Data records Block Start

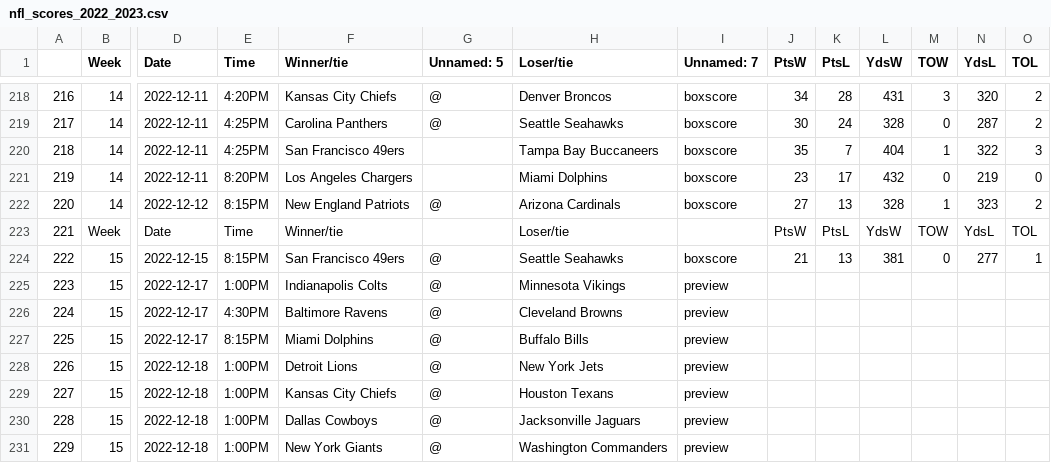
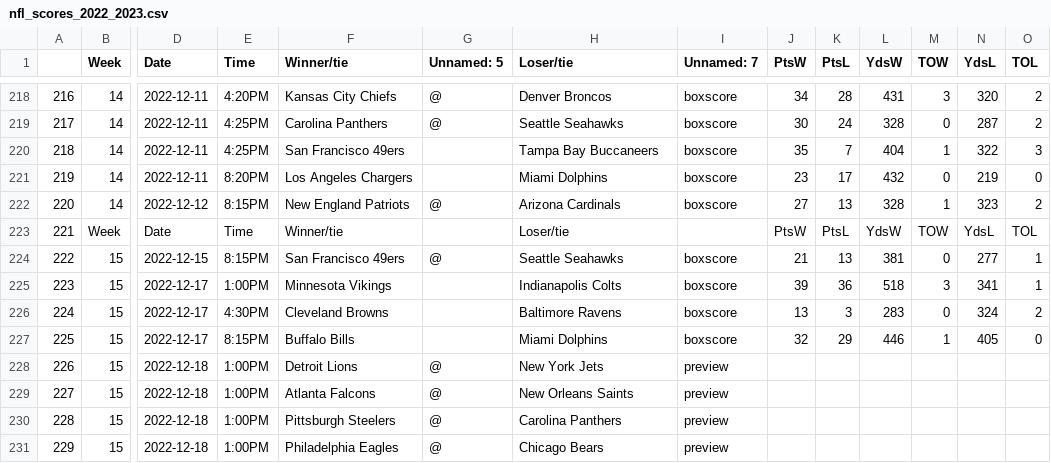
Before and after one commit to ZeNoonan/nfl, a CSV file: nfl_scores_2022_2023.csv, drawn as a sheet; only a part is shown, gaps mark what is left out; the diff covers the shown part only; the diff names each change by its address in the sheet, - before the commit and + after, or states it on an @@ line.

```diff
--- a/nfl_scores_2022_2023.csv
+++ b/nfl_scores_2022_2023.csv
-F225 (Winner/tie): Indianapolis Colts
+F225 (Winner/tie): Minnesota Vikings
-G225:G227 (Unnamed: 5): @
+G225:G227 (Unnamed: 5): (empty)
-H225 (Loser/tie): Minnesota Vikings
+H225 (Loser/tie): Indianapolis Colts
-I225:I227 (Unnamed: 7): preview
+I225:I227 (Unnamed: 7): boxscore
-J225 (PtsW): (empty)
+J225 (PtsW): 39
-K225 (PtsL): (empty)
+K225 (PtsL): 36
-L225 (YdsW): (empty)
+L225 (YdsW): 518
-M225 (TOW): (empty)
+M225 (TOW): 3
-N225 (YdsL): (empty)
+N225 (YdsL): 341
-O225 (TOL): (empty)
+O225 (TOL): 1
-F226 (Winner/tie): Baltimore Ravens
+F226 (Winner/tie): Cleveland Browns
-H226 (Loser/tie): Cleveland Browns
+H226 (Loser/tie): Baltimore Ravens
-J226 (PtsW): (empty)
+J226 (PtsW): 13
-K226 (PtsL): (empty)
+K226 (PtsL): 3
-L226 (YdsW): (empty)
+L226 (YdsW): 283
-M226 (TOW): (empty)
+M226 (TOW): 0
-N226 (YdsL): (empty)
+N226 (YdsL): 324
-O226 (TOL): (empty)
+O226 (TOL): 2
-F227 (Winner/tie): Miami Dolphins
+F227 (Winner/tie): Buffalo Bills
-H227 (Loser/tie): Buffalo Bills
+H227 (Loser/tie): Miami Dolphins
-J227 (PtsW): (empty)
+J227 (PtsW): 32
-K227 (PtsL): (empty)
+K227 (PtsL): 29
-L227 (YdsW): (empty)
+L227 (YdsW): 446
-M227 (TOW): (empty)
+M227 (TOW): 1
-N227 (YdsL): (empty)
+N227 (YdsL): 405
-O227 (TOL): (empty)
+O227 (TOL): 0
-F229 (Winner/tie): Kansas City Chiefs
+F229 (Winner/tie): Atlanta Falcons
-H229 (Loser/tie): Houston Texans
+H229 (Loser/tie): New Orleans Saints
-F230 (Winner/tie): Dallas Cowboys
+F230 (Winner/tie): Pittsburgh Steelers
-H230 (Loser/tie): Jacksonville Jaguars
+H230 (Loser/tie): Carolina Panthers
-F231 (Winner/tie): New York Giants
+F231 (Winner/tie): Philadelphia Eagles
-H231 (Loser/tie): Washington Commanders
+H231 (Loser/tie): Chicago Bears
```
Also changed, not shown: 66 edited cells elsewhere in this file, nfl_odds_2022_2023.csv.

Data records Block End

**Task instructions**
All lines of the data above that include the word "Unnamed" must be shown.

**Task response**
-G225:G227 (Unnamed: 5): @
+G225:G227 (Unnamed: 5): (empty)
-I225:I227 (Unnamed: 7): preview
+I225:I227 (Unnamed: 7): boxscore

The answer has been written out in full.